— EXERCISE INSTRUCTIONS —
Restate each line of the listing exactly, without carrying over any pictures.

*** DATASET CONTENT ***

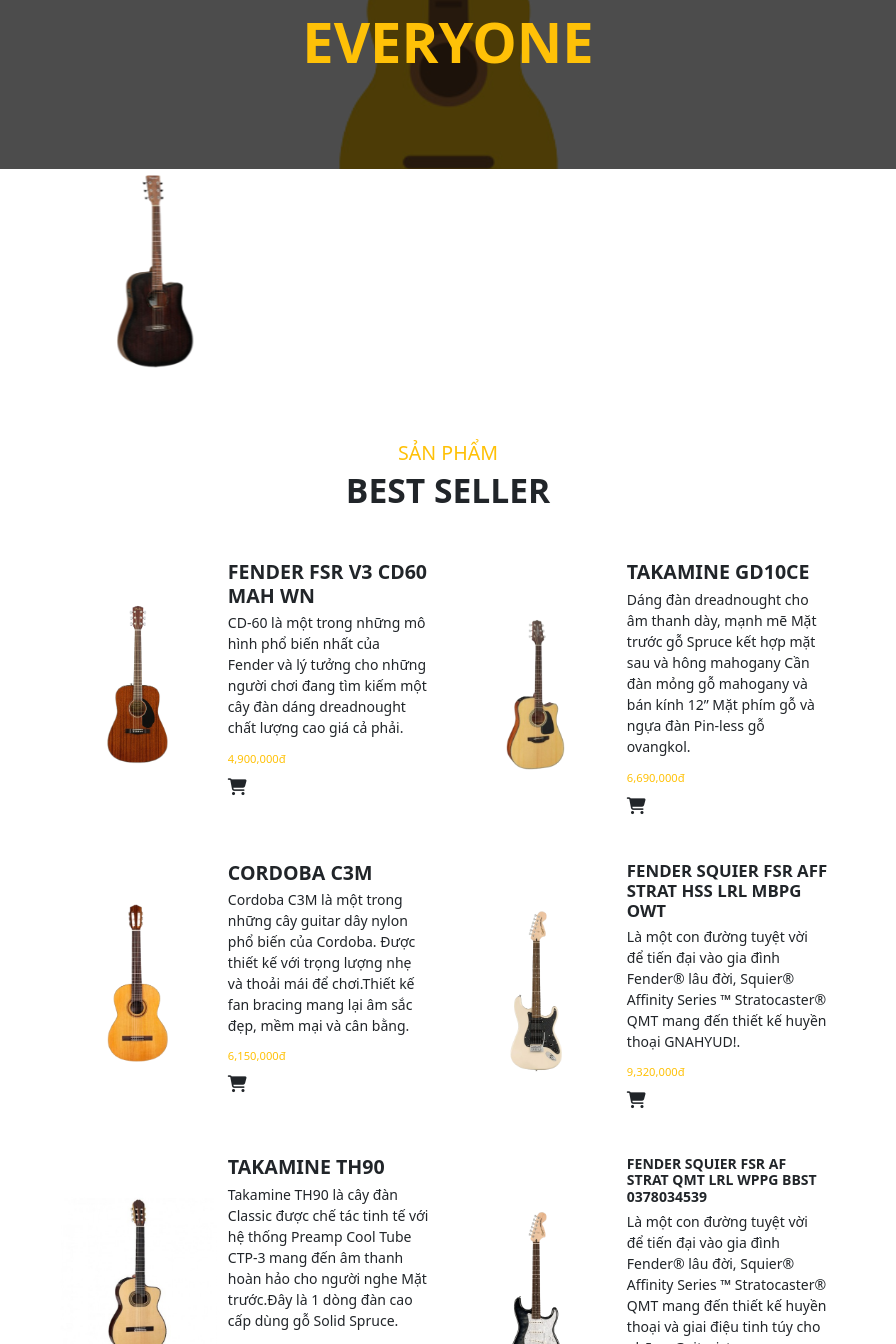
Repository: HoangDuy315/guitar
Page: index.html
The author's editor kept a copy of each file at every save. The page is drawn from the files as they stood at one save, then again after the next save.
The browser window is 1280 px wide. The pictures show the part of the page from y = 309 to 2229 px (the page is 4778 px tall before and 4486 px after), at 70% of full size.
Some web libraries are served in a nearby version.

Above is the page before, as saved 2022-09-16 15:06:00.

After the next save:
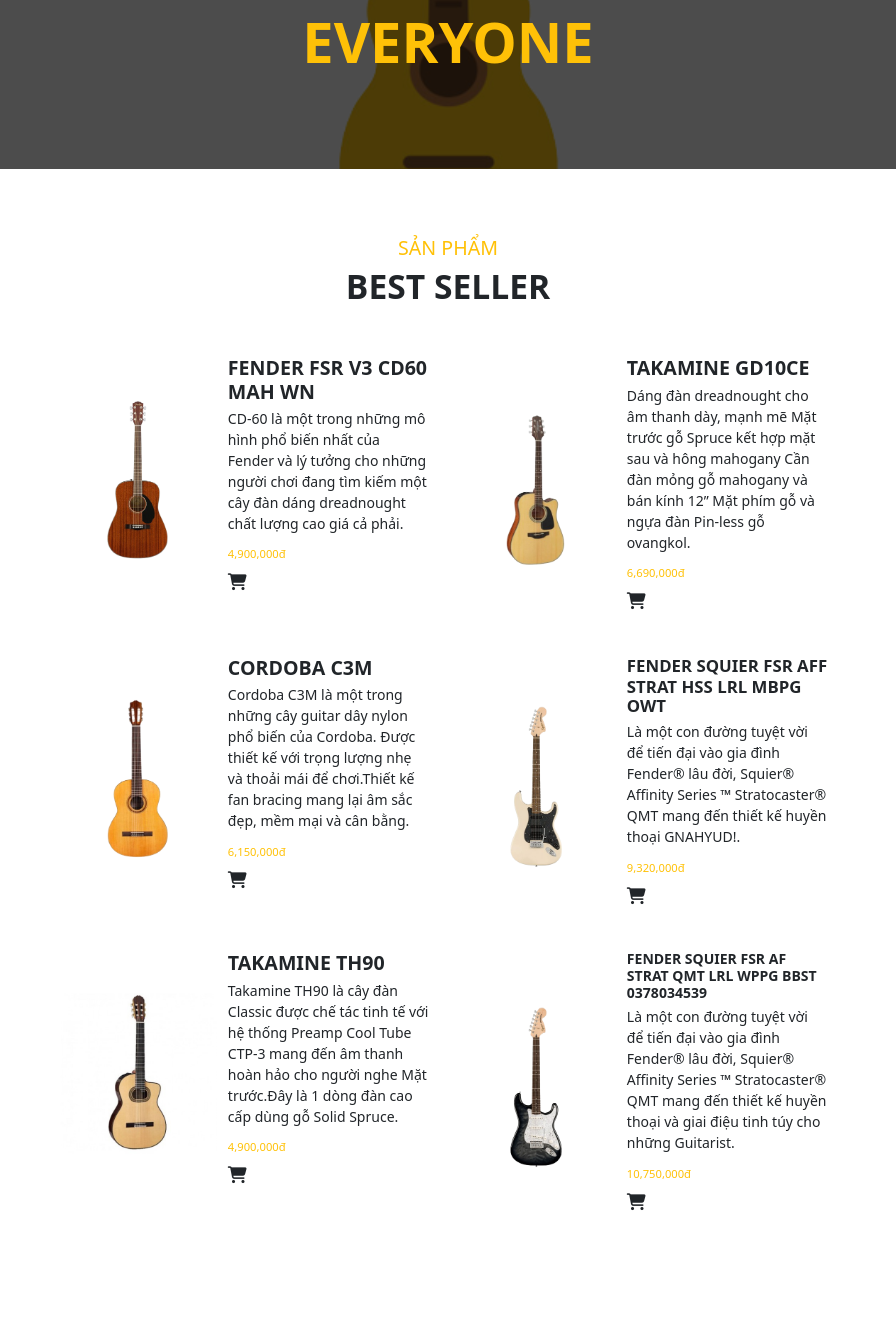
Saved 32 s later.
--- a/index.html
+++ b/index.html
@@ -66,32 +66,7 @@
     <section id="carousel">
       <div class="container">
         <div class="row">
-          <div id="carouselExampleIndicators" class="carousel slide" data-bs-ride="true">
-            <div class="carousel-indicators">
-              <button type="button" data-bs-target="#carouselExampleIndicators" data-bs-slide-to="0" class="active" aria-current="true" aria-label="Slide 1"></button>
-              <button type="button" data-bs-target="#carouselExampleIndicators" data-bs-slide-to="1" aria-label="Slide 2"></button>
-              <button type="button" data-bs-target="#carouselExampleIndicators" data-bs-slide-to="2" aria-label="Slide 3"></button>
-            </div>
-            <div class="carousel-inner">
-              <div class="carousel-item active">
-                <img src="./assets/ac3.png" class="d-block w-25 h-25" alt="...">
-              </div>
-              <div class="carousel-item">
-                <img src="./assets/cl6.png" class="d-block w-25 h-25" alt="...">
-              </div>
-              <div class="carousel-item">
-                <img src="./assets/e3.png" class="d-block w-25 h-25" alt="...">
-              </div>
-            </div>
-            <button class="carousel-control-prev" type="button" data-bs-target="#carouselExampleIndicators" data-bs-slide="prev">
-              <span class="carousel-control-prev-icon" aria-hidden="true"></span>
-              <span class="visually-hidden">Previous</span>
-            </button>
-            <button class="carousel-control-next" type="button" data-bs-target="#carouselExampleIndicators" data-bs-slide="next">
-              <span class="carousel-control-next-icon" aria-hidden="true"></span>
-              <span class="visually-hidden">Next</span>
-            </button>
-          </div>
+
         </div>
       </div>
     </section>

*** End of DATASET CONTENT ***

— TASK ANSWER —
Repository: HoangDuy315/guitar
Page: index.html
The author's editor kept a copy of each file at every save. The page is drawn from the files as they stood at one save, then again after the next save.
The browser window is 1280 px wide. The pictures show the part of the page from y = 309 to 2229 px (the page is 4778 px tall before and 4486 px after), at 70% of full size.
Some web libraries are served in a nearby version.

Above is the page before, as saved 2022-09-16 15:06:00.

After the next save:
Saved 32 s later.
--- a/index.html
+++ b/index.html
@@ -66,32 +66,7 @@
     <section id="carousel">
       <div class="container">
         <div class="row">
-          <div id="carouselExampleIndicators" class="carousel slide" data-bs-ride="true">
-            <div class="carousel-indicators">
-              <button type="button" data-bs-target="#carouselExampleIndicators" data-bs-slide-to="0" class="active" aria-current="true" aria-label="Slide 1"></button>
-              <button type="button" data-bs-target="#carouselExampleIndicators" data-bs-slide-to="1" aria-label="Slide 2"></button>
-              <button type="button" data-bs-target="#carouselExampleIndicators" data-bs-slide-to="2" aria-label="Slide 3"></button>
-            </div>
-            <div class="carousel-inner">
-              <div class="carousel-item active">
-                <img src="./assets/ac3.png" class="d-block w-25 h-25" alt="...">
-              </div>
-              <div class="carousel-item">
-                <img src="./assets/cl6.png" class="d-block w-25 h-25" alt="...">
-              </div>
-              <div class="carousel-item">
-                <img src="./assets/e3.png" class="d-block w-25 h-25" alt="...">
-              </div>
-            </div>
-            <button class="carousel-control-prev" type="button" data-bs-target="#carouselExampleIndicators" data-bs-slide="prev">
-              <span class="carousel-control-prev-icon" aria-hidden="true"></span>
-              <span class="visually-hidden">Previous</span>
-            </button>
-            <button class="carousel-control-next" type="button" data-bs-target="#carouselExampleIndicators" data-bs-slide="next">
-              <span class="carousel-control-next-icon" aria-hidden="true"></span>
-              <span class="visually-hidden">Next</span>
-            </button>
-          </div>
+
         </div>
       </div>
     </section>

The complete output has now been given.